      We cannot succeed despite out virtues if we cannot persuade, gain favor

    1. SOCRATES: Shall we then assume two sorts of persuasion,—one which is the source of belief without knowledge, as the other is of knowledge?

      Perhaps one of Socrates' main criticisms of rhetoric.

    2. SOCRATES: And that, Gorgias, was what I was suspecting to be your notion; yet I would not have you wonder if by-and-by I am found repeating a seemingly plain question; for I ask not in order to confute you, but as I was saying that the argument may proceed consecutively, and that we may not get the habit of anticipating and suspecting the meaning of one another's words; I would have you develope your own views in your own way, whatever may be your hypothesis. GORGIAS: I think that you are quite right, Socrates.

      Socrates himself seems to be a master of persuasion via making the opinions of his opponents sound an awful lot like his own.

    3. in a contest with a man of any other profession the rhetorician more than any one would have the power of getting himself chosen, for he can speak more persuasively to the multitude than any of them, and on any subject. Such is the nature and power of the art of rhetoric!

      Rhetoric is about being able to present material in a way the audience can understand, a skill that is not found in other discourses or arts.

    4. GORGIAS: No: the definition seems to me very fair, Socrates; for persuasion is the chief end of rhetoric.

      Rhetoric is persuasion

    5. Do you know any other effect of rhetoric over and above that of producing persuasion?

      Rhetoric as solely the art of persuasion

    6. Now I want to know about rhetoric in the same way;—is rhetoric the only art which brings persuasion, or do other arts have the same effect? I mean to say—Does he who teaches anything persuade men of that which he teaches or not?

      If this is that, then is that also this?

      Socrates method of persuasion seems to be to tease out distinguishing elements in such a manner as to expand the view and scope of the proposition. it feels like kind of a psychological exercise. I feel like he is going somewhere with this and that he has used several rhetorical tactics and tricks of persuasion that are about be revealed.

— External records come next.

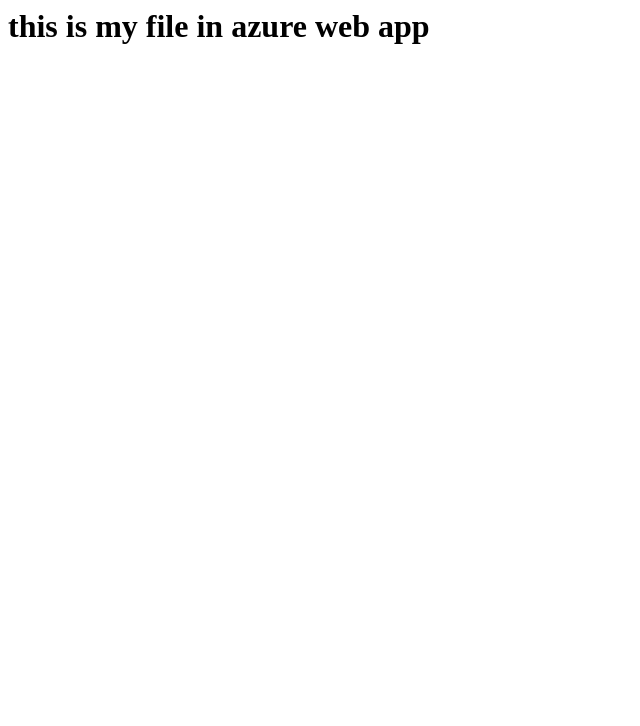
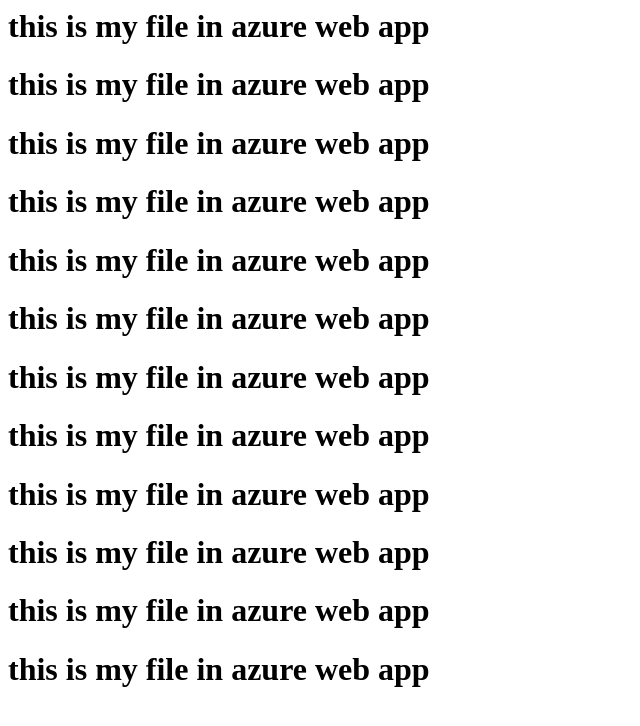
Before and after one commit to kumarself10/azurerepo, a plain HTML site: page index.html in a window 1280 px wide. Shown: the whole page, without its empty margins (0-640 px from the left). Drawn offline with Linux system fonts and the light colour scheme.

Commit message:
Update index.html

```diff
--- a/index.html
+++ b/index.html
@@ -1 +1,12 @@
 <h1> this is my file in azure web app</h1>
+<h1> this is my file in azure web app</h1>
+<h1> this is my file in azure web app</h1>
+<h1> this is my file in azure web app</h1>
+<h1> this is my file in azure web app</h1>
+<h1> this is my file in azure web app</h1>
+<h1> this is my file in azure web app</h1>
+<h1> this is my file in azure web app</h1>
+<h1> this is my file in azure web app</h1>
+<h1> this is my file in azure web app</h1>
+<h1> this is my file in azure web app</h1>
+<h1> this is my file in azure web app</h1>
```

    7. Does he who teaches anything persuade men of that which he teaches or not?

      This can lead to what we call "The Authority Bias." Saying something is true simply because a person of power, like a teacher, said it was so. "Dr. Cruise from L. Ron Hubbard College University said e-meters really work, so they must."

    1. discourse is a great potentate, which by the smallest and most secret body accomplishes the most divine works; for it can stop fear and assuage pain and produce joy and make mercy abound.

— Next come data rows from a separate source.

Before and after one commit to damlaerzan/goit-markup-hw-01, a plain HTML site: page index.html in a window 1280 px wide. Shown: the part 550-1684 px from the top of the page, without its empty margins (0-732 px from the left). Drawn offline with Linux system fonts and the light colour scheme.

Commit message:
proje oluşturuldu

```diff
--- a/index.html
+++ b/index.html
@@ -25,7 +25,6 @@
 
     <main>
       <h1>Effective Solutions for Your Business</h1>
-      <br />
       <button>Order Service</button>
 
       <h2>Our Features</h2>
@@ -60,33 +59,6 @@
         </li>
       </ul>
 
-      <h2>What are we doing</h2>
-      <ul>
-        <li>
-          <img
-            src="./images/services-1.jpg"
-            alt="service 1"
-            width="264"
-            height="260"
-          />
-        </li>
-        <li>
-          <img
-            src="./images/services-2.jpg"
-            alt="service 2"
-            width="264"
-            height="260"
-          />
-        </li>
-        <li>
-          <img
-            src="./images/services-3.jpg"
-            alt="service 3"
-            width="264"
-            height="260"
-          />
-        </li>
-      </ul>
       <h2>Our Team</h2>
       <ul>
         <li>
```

      In the investigation of “what is rhetoric?”, this one line of Gorgias sums up the reason rhetoric is such an important topic. Its subtlety is overlooked and mistaken for something inconsequential. However, as Gorgias points out, this small secret body has great power. The implicit use of the word body gives rhetoric an almost physical existence and ability to move an object; as if rhetoric had the physical ability to push, pull, or lift another body. In defining what rhetoric is, this statement tells us first why it is even important to know what rhetoric is. Gorgias’ thoughts on what rhetoric is suggests it is persuasion by “trickery” or “magic”. This further describes rhetoric’s power as not just physical, but perhaps supernatural. The comparison is made between rhetoric and drugs. Just as a drug can impair judgment, making one vulnerable, rhetoric, too, can play tricks on the mind. Furthermore, the power of rhetoric can be a great force for good, persuading one or many to do good. The drug analogy applies here also as many drugs heal, promote health, and ward off sickness. This two-edged sword aspect of rhetoric is just another example of the power this small body possesses. The great power of rhetoric, which is only known to be had by humans, has given them undisputed superiority among all animals on earth. The ability to read, write, speak, or otherwise communicate rhetoric is one of the greatest gifts given to man.